Rob Scott GLH Asking the sustainability question about lithium supply chain & mining.

LSA chairman Carl Lomas chairs the TfL light vehicle LoCITY event, October session was hosted in the heart of the City of London at London Met University with Costa coffee breaks to talk all things express, final mile, last mile and question the ethics of lithium supply chain.

Carl Lomas chairing with Donata MacCrossan for TfL with DfT in the room for a varied discussion; tech to training, to review clean air as a success for everyone.

Operators, retailers and academics in the standing room only, hot house of all things clear air for final mile. Guests and group members from vehicle manufacturers including LDV to retailers, John Lewis & Sainsbury’s, a host of operators, Fedex, ZE Cargo, GLH, Mango, Addison Lee and more using all forms of energy, hydrogen, LPG, electric-only and hybrids.

Group chair, Carl Lomas did introductions, hosting a very interactive member update; individuals swapping concerns and success across the group, technology, availability, news and recent events including Kempton Park and the DPD Westminster electric launch. Lomas commented, infrastructure remains a key concern, reminding of the further issue of two streams of electric van user; corporates returning vehicles to depot to charge and individual owner drivers parking road side at home with little or no access to such charging. Battery and lithium supply chain hit the agenda.

Rob Scott GLH - If we are heading for a lithium base to our air quality solution via EV what can we do to ensure ethics in the countries lithium comes from ?


Richard Scarlett – John Lewis: A Retailer's view on why improving air quality is important

‘John Lewis is committed to no diesel by 2028, moving to CNG. We operate as a responsible business keeping our partners happy and our customers. Everything must stack up for our customers. Our customers demand us to operate in a sustainable manner, our response is to work with delivery partners and improve air quality. Our process is not just working with electric fleets but working with suppliers who are doing the right thing for clean air solutions. Air quality, improving the efficiency of use of vehicle capacity and routes, are there opportunities to work together in the delivery mile. ’ ‘Technology, going too soon or waiting for next energy, we understand the cost of the latest technology, CNG, LNG, electric.’ ‘Can we support or facilitate to bring together solutions to unlock efficiencies in delivery.’


Vanesa Airth's welcome for London Met talked about the University involvement in express delivery for the new Trailblazer qualifications, clean air vehicles is in the syllabus, from air freight forwarding to express, LGV and warehouse funded under levy. SIPS apprenticeship via CMI on levy funding is ready today.


Daniel Brown – Renewable Energy Association – Opportunities in electric vehicle charging at commercial and industrial sites.

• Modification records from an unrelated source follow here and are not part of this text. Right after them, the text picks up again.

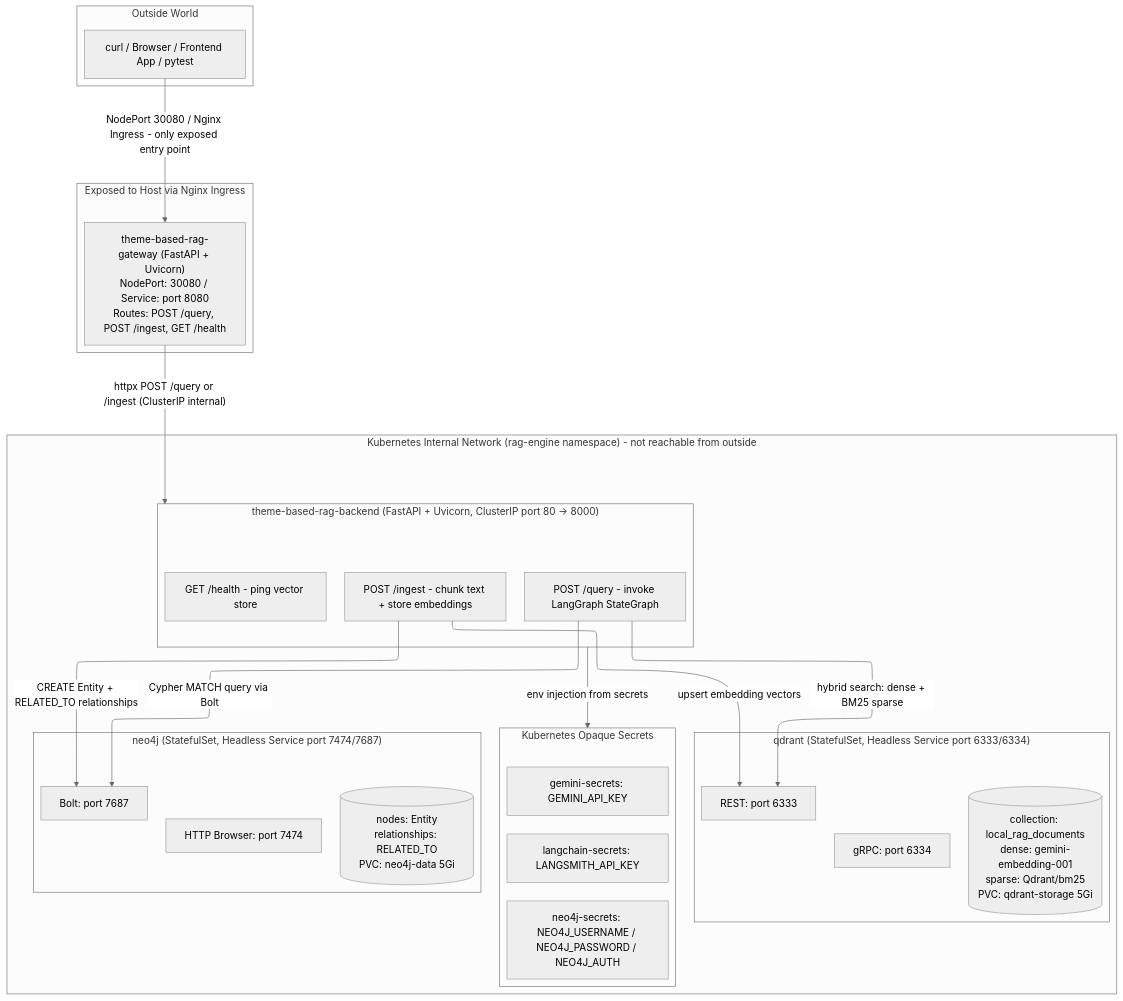
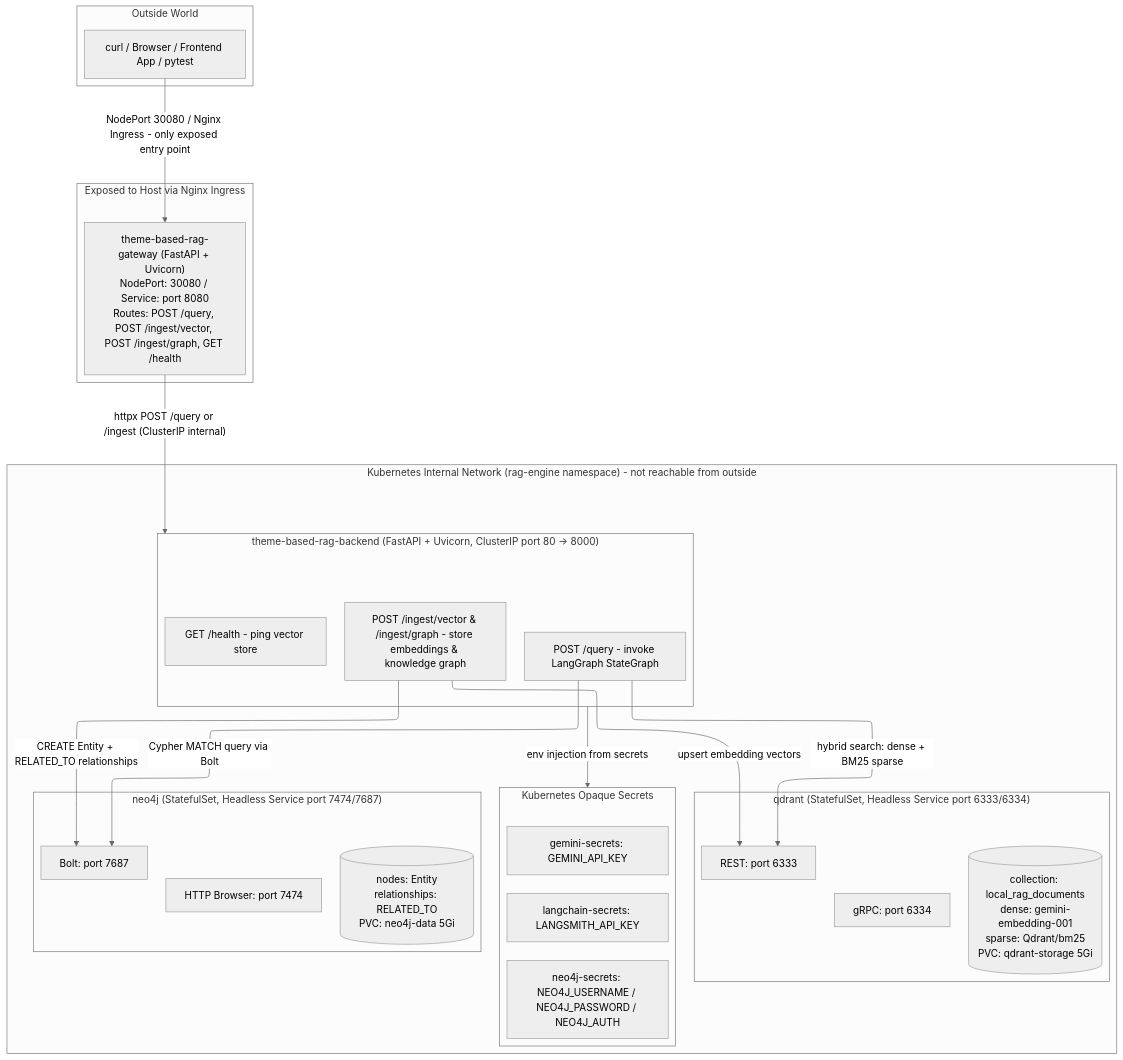
The third of 3 diagrams in README.md (boycececil666gmailcom/Enterprise-RAG-Engine), drawn with Mermaid before and after one commit. The commit also changed 13 other files, not shown here.

````diff
--- a/README.md
+++ b/README.md
@@ -164,56 +164,56 @@
 ```mermaid
 ---
 config:
   layout: elk
   theme: neutral
 ---
 flowchart TB
 
     subgraph Outside["Outside World"]
         ExternalClient["curl / Browser / Frontend App / pytest"]
     end
 
     subgraph Exposed["Exposed to Host via Nginx Ingress"]
-        GW["theme-based-rag-gateway (FastAPI + Uvicorn)<br/>NodePort: 30080 / Service: port 8080<br/>Routes: POST /query, POST /ingest, GET /health"]
+        GW["theme-based-rag-gateway (FastAPI + Uvicorn)<br/>NodePort: 30080 / Service: port 8080<br/>Routes: POST /query, POST /ingest/vector, POST /ingest/graph, GET /health"]
     end
 
     subgraph Internal["Kubernetes Internal Network (rag-engine namespace) - not reachable from outside"]
 
         subgraph BackendCtr["theme-based-rag-backend (FastAPI + Uvicorn, ClusterIP port 80 -> 8000)"]
             direction TB
             BEQueryH["POST /query - invoke LangGraph StateGraph"]
-            BEIngestH["POST /ingest - chunk text + store embeddings"]
+            BEIngestH["POST /ingest/vector & /ingest/graph - store embeddings & knowledge graph"]
             BEHealthH["GET /health - ping vector store"]
         end
 
         subgraph QdrantCtr["qdrant (StatefulSet, Headless Service port 6333/6334)"]
             direction TB
             QdrantREST["REST: port 6333"]
             QdrantGRPC["gRPC: port 6334"]
             QdrantData[("collection: local_rag_documents<br/>dense: gemini-embedding-001<br/>sparse: Qdrant/bm25<br/>PVC: qdrant-storage 5Gi")]
         end
 
         subgraph Neo4jCtr["neo4j (StatefulSet, Headless Service port 7474/7687)"]
             direction TB
             Neo4jBrowserPort["HTTP Browser: port 7474"]
             Neo4jBoltPort["Bolt: port 7687"]
             Neo4jData[("nodes: Entity<br/>relationships: RELATED_TO<br/>PVC: neo4j-data 5Gi")]
         end
 
         subgraph SecretsCtr["Kubernetes Opaque Secrets"]
             direction TB
             S1["gemini-secrets: GEMINI_API_KEY"]
             S2["neo4j-secrets: NEO4J_USERNAME / NEO4J_PASSWORD / NEO4J_AUTH"]
             S3["langchain-secrets: LANGSMITH_API_KEY"]
         end
 
     end
 
     ExternalClient -->|"NodePort 30080 / Nginx Ingress - only exposed entry point"| GW
     GW -->|"httpx POST /query or /ingest (ClusterIP internal)"| BackendCtr
     BEQueryH -->|"hybrid search: dense + BM25 sparse"| QdrantREST
     BEIngestH -->|"upsert embedding vectors"| QdrantREST
     BEQueryH -->|"Cypher MATCH query via Bolt"| Neo4jBoltPort
     BEIngestH -->|"CREATE Entity + RELATED_TO relationships"| Neo4jBoltPort
     BackendCtr -->|"env injection from secrets"| SecretsCtr
 ```
````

‘We are the UK trade association for alternative fuels.’ ‘Our big piece is to say this is the future way to a wider energy solution, ev charging, storage on the grid, infrastructure, bio energy, bio methane in HGVs.’ Daniel talked vision for fifty very rapid charge sites, 90% of the population to be within 15 miles of a charge hub. ‘Road to zero, EV energy taskforce, GLA, reform of how the grids are operated, the price framework is shifting, faster and cheaper connections are in discussion. Nat West – RBS are talking to parties on financing charge infrastructure, looking at models for charging hubs from motorway service stations to supermarket car park areas. Daniel spoke about spikes and troughs in demand and the smart charging opportunities. 2030 models looking at car parks, at what point in the business model do you start to sell electricity, presently from fifteen kilowatt hours, by 2030 by 5kw hours. From a renewables view, a model on electricity cost using battery storage with solar, things get interesting as future steps make the equipment smarter. Intelligent charging is all up for debate.’ ‘Right to plug putting the onus on landlords. Proving the need for infrastructure, govt committed.’

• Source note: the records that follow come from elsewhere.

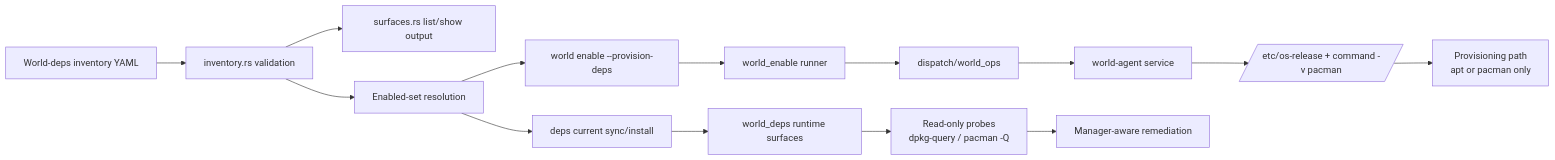
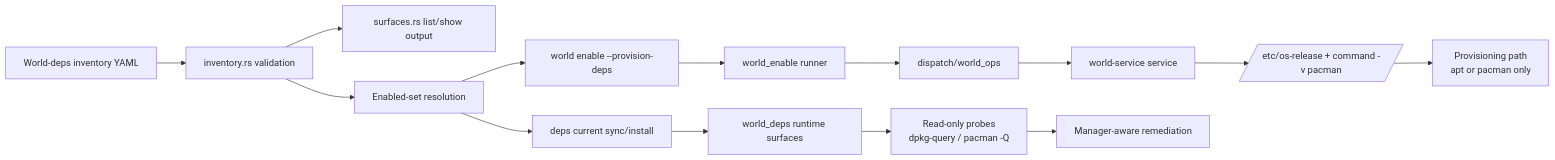
One commit to atomize-hq/substrate changed the second of 4 diagrams in docs/project_management/packs/implemented/add-non-apt-system-package-provisioning-support-fse/review_surfaces.md. Above: the diagram before and after it, drawn with Mermaid. The commit also changed other lines of this file and 590 other files, not shown here.

````diff
--- a/docs/project_management/packs/implemented/add-non-apt-system-package-provisioning-support-fse/review_surfaces.md
+++ b/docs/project_management/packs/implemented/add-non-apt-system-package-provisioning-support-fse/review_surfaces.md
@@ -32,18 +32,18 @@
 ```mermaid
 flowchart LR
   INV[World-deps inventory YAML] --> PARSE[inventory.rs validation]
   PARSE --> VIEW[surfaces.rs list/show output]
   PARSE --> ENABLED[Enabled-set resolution]
 
   ENABLED --> CLI1[world enable --provision-deps]
   CLI1 --> RUNNER[world_enable runner]
   RUNNER --> DISPATCH[dispatch/world_ops]
-  DISPATCH --> AGENT[world-agent service]
+  DISPATCH --> AGENT[world-service service]
   AGENT --> PROBE[/etc/os-release + command -v pacman/]
   PROBE --> EXEC[Provisioning path<br/>apt or pacman only]
 
   ENABLED --> CLI2[deps current sync/install]
   CLI2 --> RUNTIME[world_deps runtime surfaces]
   RUNTIME --> CHECKS[Read-only probes<br/>dpkg-query / pacman -Q]
   CHECKS --> REMEDY[Manager-aware remediation]
 ```
````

Julien Allen – Westminster University: Logistics initiatives to improve efficiency and sustainability of last-mile parcel.

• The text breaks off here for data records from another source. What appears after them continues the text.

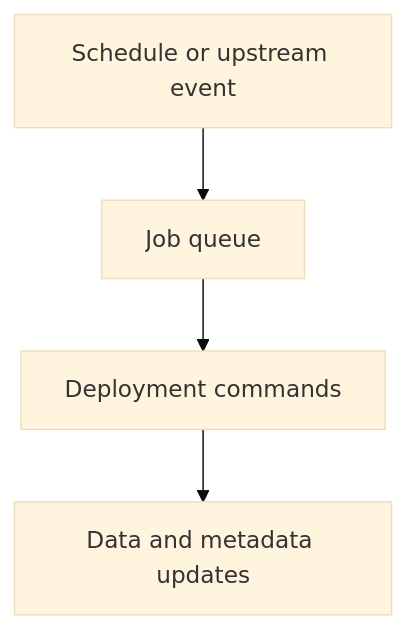
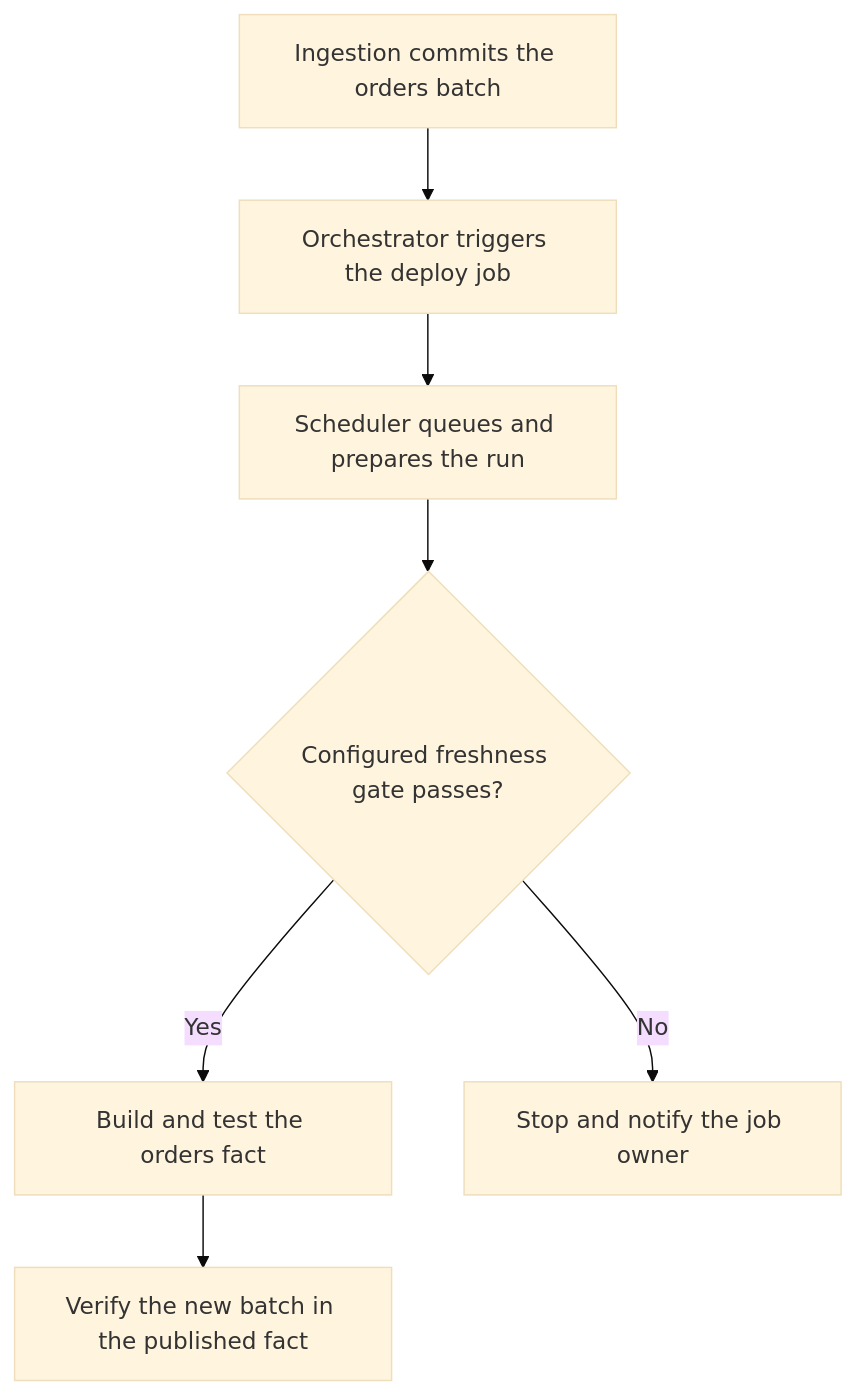
One commit to Rohit1024/dbt-learn changed the diagram in docs/lessons/0022-deploy-jobs-triggers-and-scheduling.md. Above: the diagram before and after it, drawn with Mermaid (base theme). The commit also changed other lines of this file and 4 other files, not shown here.

````diff
--- a/docs/lessons/0022-deploy-jobs-triggers-and-scheduling.md
+++ b/docs/lessons/0022-deploy-jobs-triggers-and-scheduling.md
@@ -7,8 +16,10 @@
 ```mermaid
 flowchart TD
-    A["Schedule or upstream event"]
-    B["Job queue"]
-    C["Deployment commands"]
-    D["Data and metadata updates"]
-    A --> B --> C --> D
+    A["Ingestion commits the orders batch"]
+    A --> B["Orchestrator triggers the deploy job"]
+    B --> C["Scheduler queues and prepares the run"]
+    C --> D{"Configured freshness gate passes?"}
+    D -->|Yes| E["Build and test the orders fact"]
+    D -->|No| F["Stop and notify the job owner"]
+    E --> G["Verify the new batch in the published fact"]
 ```
````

Working with TfL, corporation of London and many operators, same day and overnight. ‘Real world research, much of the logistics research is on vehicle and technology, vehicle design, but there is a whole set of further factors, kerb side space, recharging space, overnight vehicle storage, placing distribution centres, trading links in the supply chain, product flow, frequency of delivery and management of vehicles. How full are the vehicles, how often do they return. In Central London we are looking at parcels, road capacity and traffic speed is falling in London, affordable land for carriers, people wanting faster delivery, it looks like everything is getting worse. TFL predicting more congestion on the network. Challenges for parcel sector, online sales are climbing, prices to ship is declining and speed of delivery is increasing. We are finding with gps drivers in central London are walking further than the vehicle is travelling, average vehicle distance is six miles. Hard to improve on the experienced driver but room to support the new driver for distance, parking and routes to achieve clean air solutions. Julien spoke passionately about clustering of routes, driving and walking to optimise delivery rounds. What happens to delivery rounds if we decrease time urgency, before ten, before twelve. When do we need more drivers, where do we locate delivery depot to achieve best optimisation of rounds. Modelling the depot networks and locations for Central London, work so far assumes a standard van but we can see benefits on the model from collaboration. Looking at collaborative procurement in tower buildings can improve twenty per cent of delivery times, this brings us to portering. Porters could be a solution to collaborative building deliveries. Portering could bring down vans on road, a portering service could reduce parking time of vans by over eighty per-cent.


James & Thomas – The Climate Group: EV100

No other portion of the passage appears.